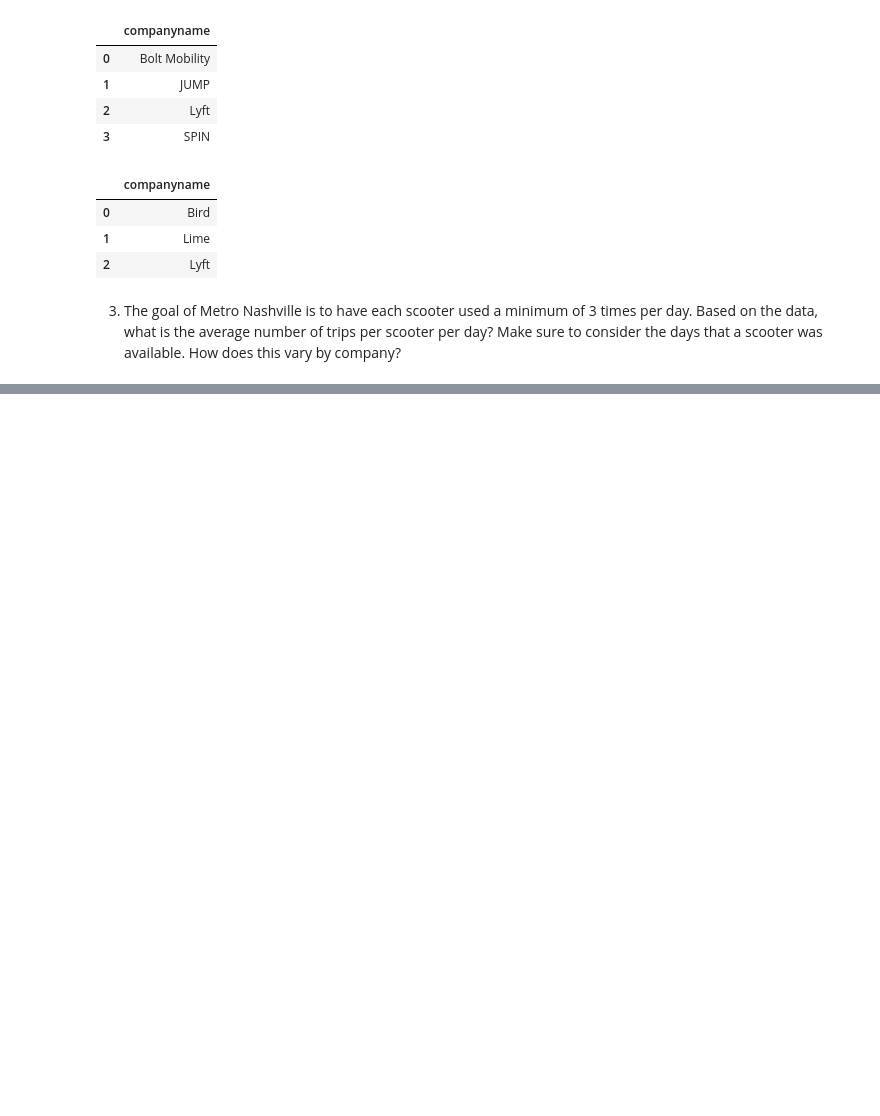
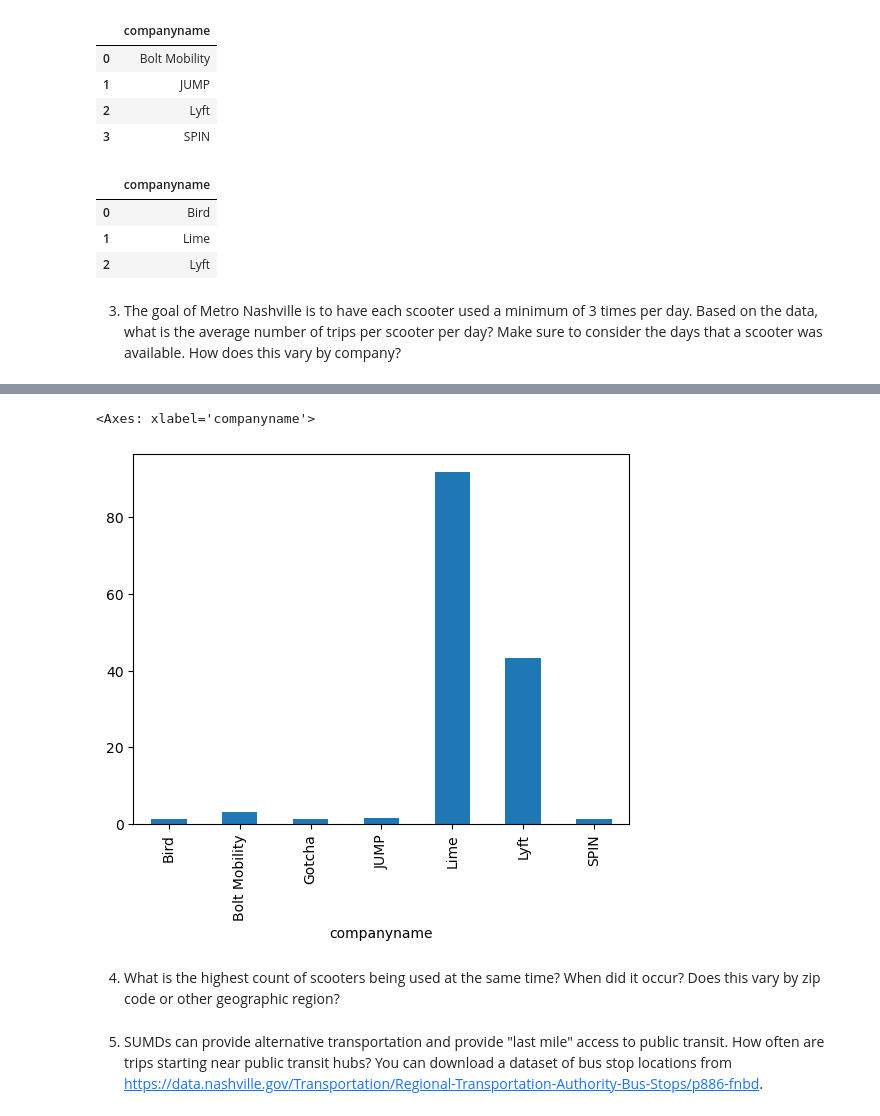
Before and after one commit to elisianguyen/nashville_scooters, a Jupyter notebook: notebooks/scooter_code.ipynb, the cells around one changed output, grey strips where cells are left out. Drawn from its saved outputs; the diff is of its cells as text; code cells hidden in the pictures; blank space fills up the shorter version.

Commit message:
starting on 4

```diff
--- a/notebooks/scooter_code.ipynb
+++ b/notebooks/scooter_code.ipynb
@@ -381,0 +441,4 @@ trips_under
+# %%
+#count of scooter per company who have trip durations that exceed 1 minute but not 24hrs
+scooter_by_comp=scooter_daily_avg.groupby(['companyname'])['sumdid'].count()
+scooter_by_comp
@@ -381,0 +455,6 @@ trips_under
+# %%
+#count of scooters being used 3xs per day per company who have trip durations that exceed 1 minute but not 24hrs
+scooter_daily_avg.dtypes
+higher_than_3=scooter_daily_avg.loc[scooter_daily_avg['daily_avg']>=3.0]
+higher_than_3_count=higher_than_3.groupby(['companyname'])['sumdid'].count()
+higher_than_3_count
@@ -381,0 +471,4 @@ trips_under
+# %%
+#percentage of scooters (who have trip durations that exceed 1 minute but not 24hrs) being used more than 3xs per day by company
+percents=(higher_than_3_count/scooter_by_comp)*100
+percents
@@ -381,0 +485,8 @@ trips_under
+# %%
+percents.plot(kind='bar')
+#I think I'm supposed to normalize this because of the huge disparity in the amount of scootrers per company
+# %% [output]
+<Axes: xlabel='companyname'>
+[figure, added]
+# %% [markdown]
+4. What is the highest count of scooters being used at the same time? When did it occur? Does this vary by zip code or other geographic region?
@@ -381,0 +501,2 @@ trips_under
+# %% [markdown]
+5. SUMDs can provide alternative transportation and provide "last mile" access to public transit. How often are trips starting near public transit hubs? You can download a dataset of bus stop locations from https://data.nashville.gov/Transportation/Regional-Transportation-Authority-Bus-Stops/p886-fnbd.
```
Also changed, not shown: parts of 6 cells of this notebook.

▶ _THE TASK_
A precise repetition of every entry, free of pictures, is the expected answer.

▶ _ANSWER TO THIS PROBLEM_
Before and after one commit to elisianguyen/nashville_scooters, a Jupyter notebook: notebooks/scooter_code.ipynb, the cells around one changed output, grey strips where cells are left out. Drawn from its saved outputs; the diff is of its cells as text; code cells hidden in the pictures; blank space fills up the shorter version.

Commit message:
starting on 4

```diff
--- a/notebooks/scooter_code.ipynb
+++ b/notebooks/scooter_code.ipynb
@@ -381,0 +441,4 @@ trips_under
+# %%
+#count of scooter per company who have trip durations that exceed 1 minute but not 24hrs
+scooter_by_comp=scooter_daily_avg.groupby(['companyname'])['sumdid'].count()
+scooter_by_comp
@@ -381,0 +455,6 @@ trips_under
+# %%
+#count of scooters being used 3xs per day per company who have trip durations that exceed 1 minute but not 24hrs
+scooter_daily_avg.dtypes
+higher_than_3=scooter_daily_avg.loc[scooter_daily_avg['daily_avg']>=3.0]
+higher_than_3_count=higher_than_3.groupby(['companyname'])['sumdid'].count()
+higher_than_3_count
@@ -381,0 +471,4 @@ trips_under
+# %%
+#percentage of scooters (who have trip durations that exceed 1 minute but not 24hrs) being used more than 3xs per day by company
+percents=(higher_than_3_count/scooter_by_comp)*100
+percents
@@ -381,0 +485,8 @@ trips_under
+# %%
+percents.plot(kind='bar')
+#I think I'm supposed to normalize this because of the huge disparity in the amount of scootrers per company
+# %% [output]
+<Axes: xlabel='companyname'>
+[figure, added]
+# %% [markdown]
+4. What is the highest count of scooters being used at the same time? When did it occur? Does this vary by zip code or other geographic region?
@@ -381,0 +501,2 @@ trips_under
+# %% [markdown]
+5. SUMDs can provide alternative transportation and provide "last mile" access to public transit. How often are trips starting near public transit hubs? You can download a dataset of bus stop locations from https://data.nashville.gov/Transportation/Regional-Transportation-Authority-Bus-Stops/p886-fnbd.
```
Also changed, not shown: parts of 6 cells of this notebook.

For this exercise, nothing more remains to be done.